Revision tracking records
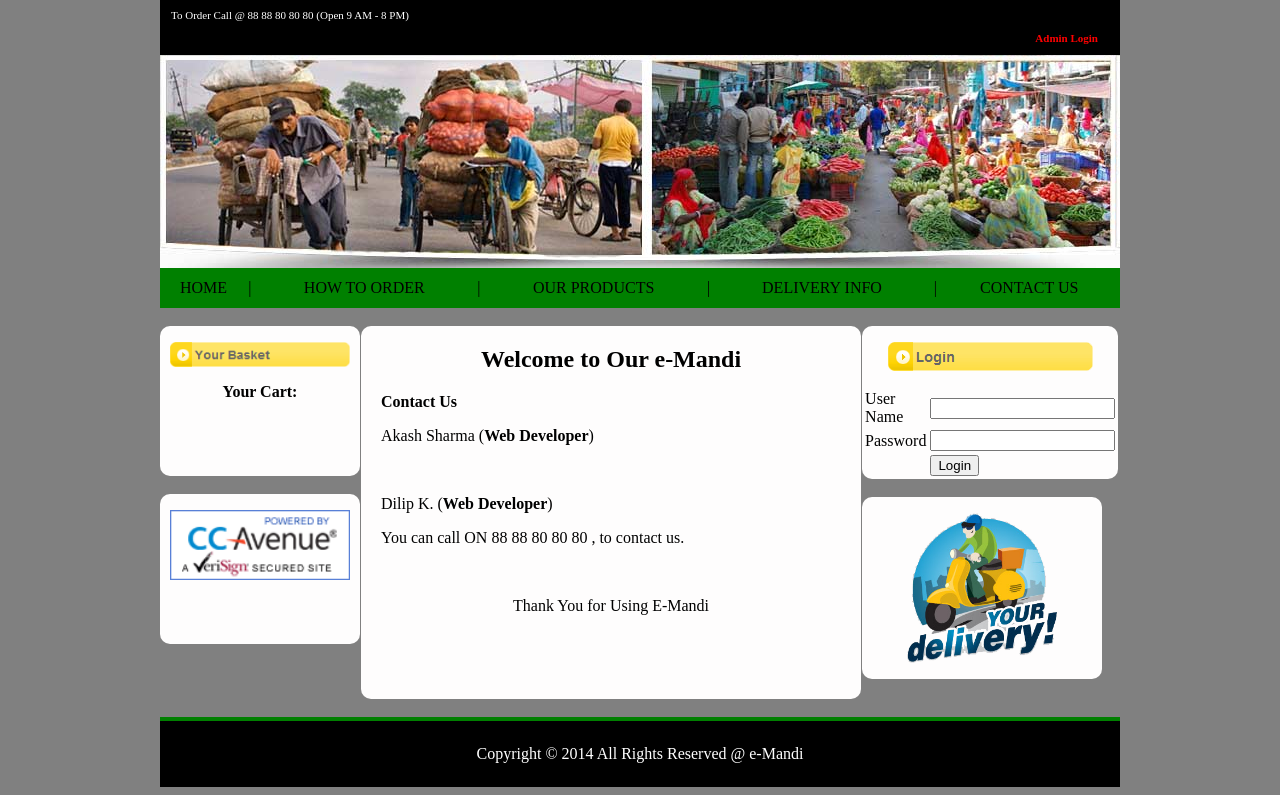
Repository: aashi12/e_mandi
Page: http://localhost/e_mandi/contactUs.jsp
An editor plug-in stored every save of this project. The page is shown before and after the next save, followed by the edit.
The browser window is 1280 px wide. The pictures show the whole page.
The page is served by Tomcat 9. Other server files are loaded and not shown.

Above is the page before, as saved 2014-04-18 12:31:51.

### e_mandi/WebContent/contactUs.jsp
<%@ page language="java" contentType="text/html; charset=ISO-8859-1"
    pageEncoding="ISO-8859-1"%>
<!DOCTYPE html PUBLIC "-//W3C//DTD HTML 4.01 Transitional//EN" "http://www.w3.org/TR/html4/loose.dtd">
<html>
<head>
<meta http-equiv="Content-Type" content="text/html; charset=ISO-8859-1">
<title>Online e-Mandi</title>
<link rel="stylesheet" href="style.css" />
</head>
<body bgcolor="gray">
<div id="container">
<div id="main">
<table border="0" width="960" height="270" cellspacing="0" cellpadding="0">
<tr>
<td height="25" bgcolor="black" class="order"><p> &nbsp;&nbsp;&nbsp;&nbsp;To Order Call @ 88 88 80 80 80 (Open 9 AM - 8 PM)</p>
<p align="right" class="admin"><b><a href="admin.jsp">Admin Login</a> &nbsp; &nbsp; &nbsp; &nbsp;</b></p>
</td>
</tr>
<tr>
<td class="bann">
<!--  banner -->
</td>
</tr>
</table>
<table border="0" width="960" height="40" cellspacing="0" cellpadding="0">
<tr bgcolor="green">
<td align="center" class="tab"><a href="index.jsp">HOME</a></td>
<td align="center" class="tab">|</td>
<td align="center" class="tab"><a href="howToOrder.jsp">HOW TO ORDER</a></td>
<td align="center" class="tab">|</td>
<td align="center" class="tab"><a href="ourProducts.jsp">OUR PRODUCTS</a></td>
<td align="center" class="tab">|</td>
<td align="center" class="tab"><a href="deliveryInfo.jsp">DELIVERY INFO</a></td>
<td align="center" class="tab">|</td>
<td align="center" class="tab"><a href="contactUs.jsp">CONTACT US</a></td>
</tr>
</table>
<br/>
<table border="0" width="960" height="auto" cellspacing="0" cellpadding="0">
<tr>
<td width="200" valign="top">
<table class="basket" width="200" height="150" cellspacing="0" cellpadding="0" bgcolor="#fefdfd">
<tr>
<td align="center" valign="top">
<p><img src="images/basket.png" width="180"/></p>
<p class="bask"><b>Your Cart:</b></p>
</td>
</tr>
</table>
&nbsp;
<table class="basket" width="200" height="150" cellspacing="0" cellpadding="0" bgcolor="#fefdfd">
<tr>
<td align="center" valign="top">
<p><img src="images/ccav.gif" width="180"/></p>
</td>
</tr>
</table>
</td>
<td width="560" align="center" valign="top">
<table class="basket" border="0" width="500" height="150" cellspacing="0" cellpadding="0" bgcolor="#fefdfd">
<tr>
<td  valign="top">
<h2 align="center">Welcome to Our e-Mandi</h2>
<div id="con1">
<p><b>Contact Us</b></p>
<p>Akash Sharma (<b>Web Developer</b>)</p>
<p>&nbsp;</p>
<p>Dilip K. (<b>Web Developer</b>)</p>
<p>You can call ON    88 88 80 80 80 , to contact us.</p>

<p>&nbsp;</p>

<center><p> Thank You for Using E-Mandi</p></center>
<p>&nbsp;</p>
<p>&nbsp;</p>
</div>
</td>
</tr>
</table>

</td>
<td width="300" valign="top">
<table border="0" class="basket" width="200" height="150" cellspacing="0" cellpadding="0" bgcolor="#fefdfd">
<tr>
<td align="center">
<p><img src="images/login.png" /></p>
<table width="240">
<tr>
<td>User Name</td>
<td><input type="text" name="uname"></td>
</tr>
<tr>
<td>Password</td>
<td><input type="password" name="pass"></td>
</tr>
<tr>
<td></td>
<td><input type="submit" value="Login"></td>
</tr>
</table>
</td>
</tr>
</table>
&nbsp;
<table border="0" class="basket" width="240" height="150" cellspacing="0" cellpadding="0" bgcolor="#fefdfd">
<tr>
<td align="center">
<p><img src="images/free.png" width="150" height="150" /></p>
</td>
</tr>
</table>
</td>
</tr>
</table>
&nbsp;
<table border="0" width="960" height="70" cellspacing="0" cellpadding="0">
<tr>
<td height="4" bgcolor="green"></td>
</tr>
<tr>
<td height="65" bgcolor="black" align="center" class="foot">
<p>Copyright &copy; 2014 All Rights Reserved @ e-Mandi</p>
</td>
</tr>
</table>
</div>
</div>
</body>
</html>

### e_mandi/WebContent/style.css
#container{margin-top:-10px;}
#main{margin: 0px auto;width:960px;}
.tab{color:#000;text-decoration:none;}
.tab a{color:#000;text-decoration:none;}
.tab a:hover{color:#fff;text-decoration:none;}
.tab12{color:#fff;text-decoration:none;}
.tab12 a{color:#fff;text-decoration:none;}
.tab12 a:hover{color:red;text-decoration:none;}
.bann{background-image: url(images/header.jpg);}
.order{color:#fff; font-size:11px;}
.free{padding-left:400px;}
.logo{padding-bottom:50px;}
.basket{border-radius:10px;}
.foot{color:#fff;}
.cat{color:#000;text-decoration:none;}
.cat a{color:red;text-decoration:none;}
.cat a:hover{color:green;text-decoration:none;}
.admin{color:red;text-decoration:none; }
.admin a{color:red; text-decoration:none;}
.admin a:hover{color:#fff;text-decoration:none; }
#con1{padding-left:20px;padding-right:20px;}
img{border:none;}
a{text-decoration:none;}
.log a{text-decoration:none;}
.section a{color:green;text-decoration:none;}
.section a:hover{color:red;text-decoration:none;}
.quick{color:green;text-decoration:underline;}
#login
{
	text-align:center;

}

After the next save:
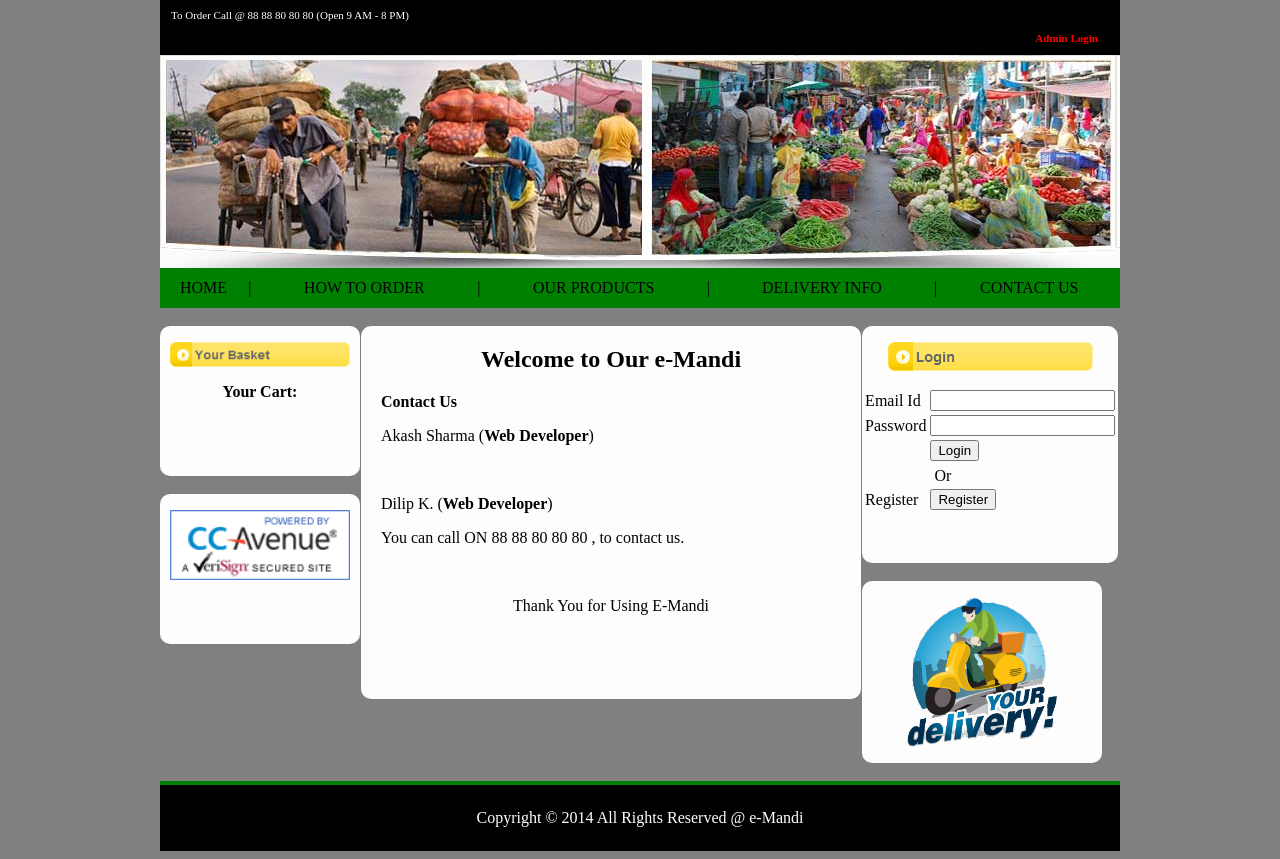
Saved 27 s later.
--- a/e_mandi/WebContent/contactUs.jsp
+++ b/e_mandi/WebContent/contactUs.jsp
@@ -84,10 +84,11 @@
 <tr>
 <td align="center">
 <p><img src="images/login.png" /></p>
+<form action="Validate" method="post">
 <table width="240">
 <tr>
-<td>User Name</td>
-<td><input type="text" name="uname"></td>
+<td>Email Id</td>
+<td><input type="text" name="email"></td>
 </tr>
 <tr>
 <td>Password</td>
@@ -96,6 +97,20 @@
 <tr>
 <td></td>
 <td><input type="submit" value="Login"></td>
+</tr>
+
+<tr>
+<tr>
+<td>&nbsp;</td>
+<td>&nbsp;Or</td>
+</tr>
+</form>
+<tr>
+<td>Register
+<p>&nbsp;</p></td>
+<td><a href="Register.jsp"><input type="button" value="Register"></a>
+<p>&nbsp;</p>
+</td>
 </tr>
 </table>
 </td>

=== To do ===
Give again, exactly, the lines starting at the first entry above and ending at the line with "An editor plug-in"; please leave pictures out.

=== Answer to this task ===
Repository: aashi12/e_mandi
Page: http://localhost/e_mandi/contactUs.jsp
An editor plug-in stored every save of this project. The page is shown before and after the next save, followed by the edit.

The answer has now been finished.